__WHAT YOU HAVE TO DO__.
Copy out every line holding the string "technical" from the records below.
START INPUT DATA
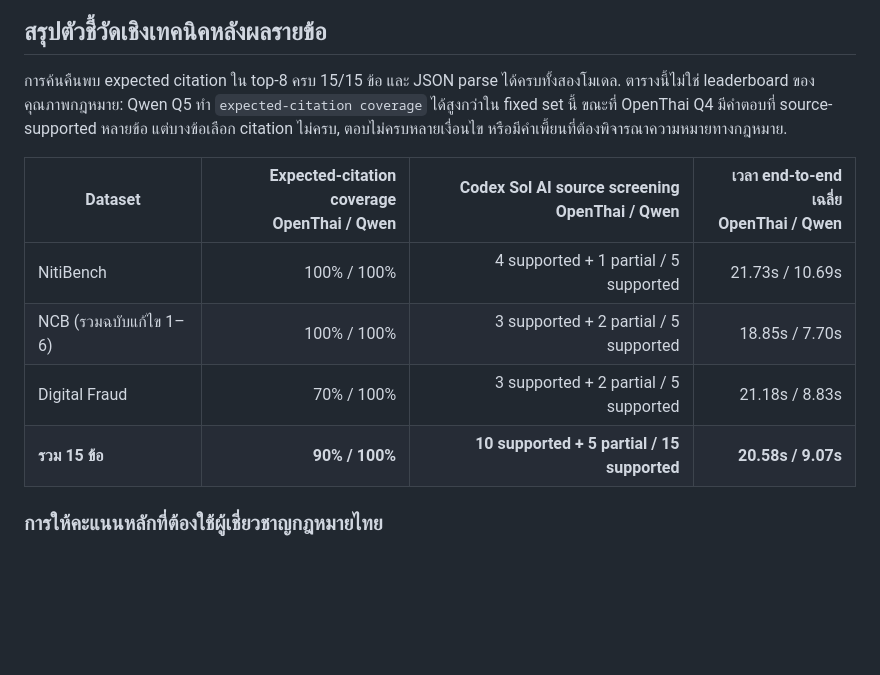
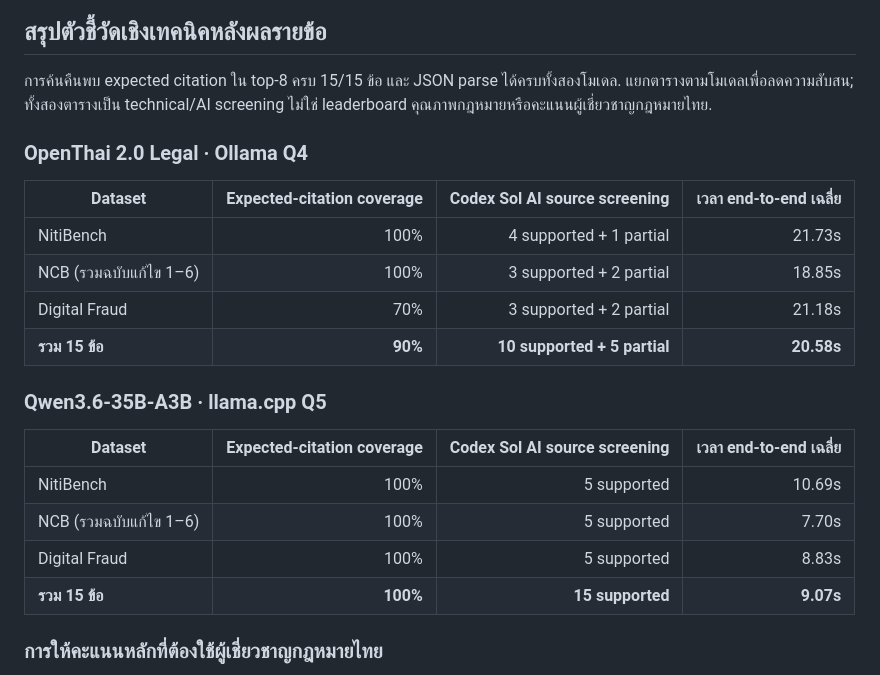
Before and after one commit to lengtsp/OpenThai-2.0-Legal-Test-Result, a Markdown page: README.md, the part around the change. GitHub-like rendering; blank space fills up the shorter version.

Commit message:
docs: split technical summaries by model

```diff
--- a/README.md
+++ b/README.md
@@ -116,14 +116,25 @@ PDF NCB จาก BOT ที่ระบุ `Updated-2559` ใช้เป็น
 
 ## สรุปตัวชี้วัดเชิงเทคนิคหลังผลรายข้อ
 
-การค้นคืนพบ expected citation ใน top-8 ครบ 15/15 ข้อ และ JSON parse ได้ครบทั้งสองโมเดล. ตารางนี้ไม่ใช่ leaderboard ของคุณภาพกฎหมาย: Qwen Q5 ทำ `expected-citation coverage` ได้สูงกว่าใน fixed set นี้ ขณะที่ OpenThai Q4 มีคำตอบที่ source-supported หลายข้อ แต่บางข้อเลือก citation ไม่ครบ, ตอบไม่ครบหลายเงื่อนไข หรือมีคำเพี้ยนที่ต้องพิจารณาความหมายทางกฎหมาย.
+การค้นคืนพบ expected citation ใน top-8 ครบ 15/15 ข้อ และ JSON parse ได้ครบทั้งสองโมเดล. แยกตารางตามโมเดลเพื่อลดความสับสน; ทั้งสองตารางเป็น technical/AI screening ไม่ใช่ leaderboard คุณภาพกฎหมายหรือคะแนนผู้เชี่ยวชาญกฎหมายไทย.
 
-| Dataset | Expected-citation coverage<br>OpenThai / Qwen | Codex Sol AI source screening<br>OpenThai / Qwen | เวลา end-to-end เฉลี่ย<br>OpenThai / Qwen |
+### OpenThai 2.0 Legal · Ollama Q4
+
+| Dataset | Expected-citation coverage | Codex Sol AI source screening | เวลา end-to-end เฉลี่ย |
 |---|---:|---:|---:|
-| NitiBench | 100% / 100% | 4 supported + 1 partial / 5 supported | 21.73s / 10.69s |
-| NCB (รวมฉบับแก้ไข 1–6) | 100% / 100% | 3 supported + 2 partial / 5 supported | 18.85s / 7.70s |
-| Digital Fraud | 70% / 100% | 3 supported + 2 partial / 5 supported | 21.18s / 8.83s |
-| **รวม 15 ข้อ** | **90% / 100%** | **10 supported + 5 partial / 15 supported** | **20.58s / 9.07s** |
+| NitiBench | 100% | 4 supported + 1 partial | 21.73s |
+| NCB (รวมฉบับแก้ไข 1–6) | 100% | 3 supported + 2 partial | 18.85s |
+| Digital Fraud | 70% | 3 supported + 2 partial | 21.18s |
+| **รวม 15 ข้อ** | **90%** | **10 supported + 5 partial** | **20.58s** |
+
+### Qwen3.6-35B-A3B · llama.cpp Q5
+
+| Dataset | Expected-citation coverage | Codex Sol AI source screening | เวลา end-to-end เฉลี่ย |
+|---|---:|---:|---:|
+| NitiBench | 100% | 5 supported | 10.69s |
+| NCB (รวมฉบับแก้ไข 1–6) | 100% | 5 supported | 7.70s |
+| Digital Fraud | 100% | 5 supported | 8.83s |
+| **รวม 15 ข้อ** | **100%** | **15 supported** | **9.07s** |
 
 ### การให้คะแนนหลักที่ต้องใช้ผู้เชี่ยวชาญกฎหมายไทย
 
```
END INPUT DATA
__YOUR RESPONSE__.
docs: split technical summaries by model
+การค้นคืนพบ expected citation ใน top-8 ครบ 15/15 ข้อ และ JSON parse ได้ครบทั้งสองโมเดล. แยกตารางตามโมเดลเพื่อลดความสับสน; ทั้งสองตารางเป็น technical/AI screening ไม่ใช่ leaderboard คุณภาพกฎหมายหรือคะแนนผู้เชี่ยวชาญกฎหมายไทย.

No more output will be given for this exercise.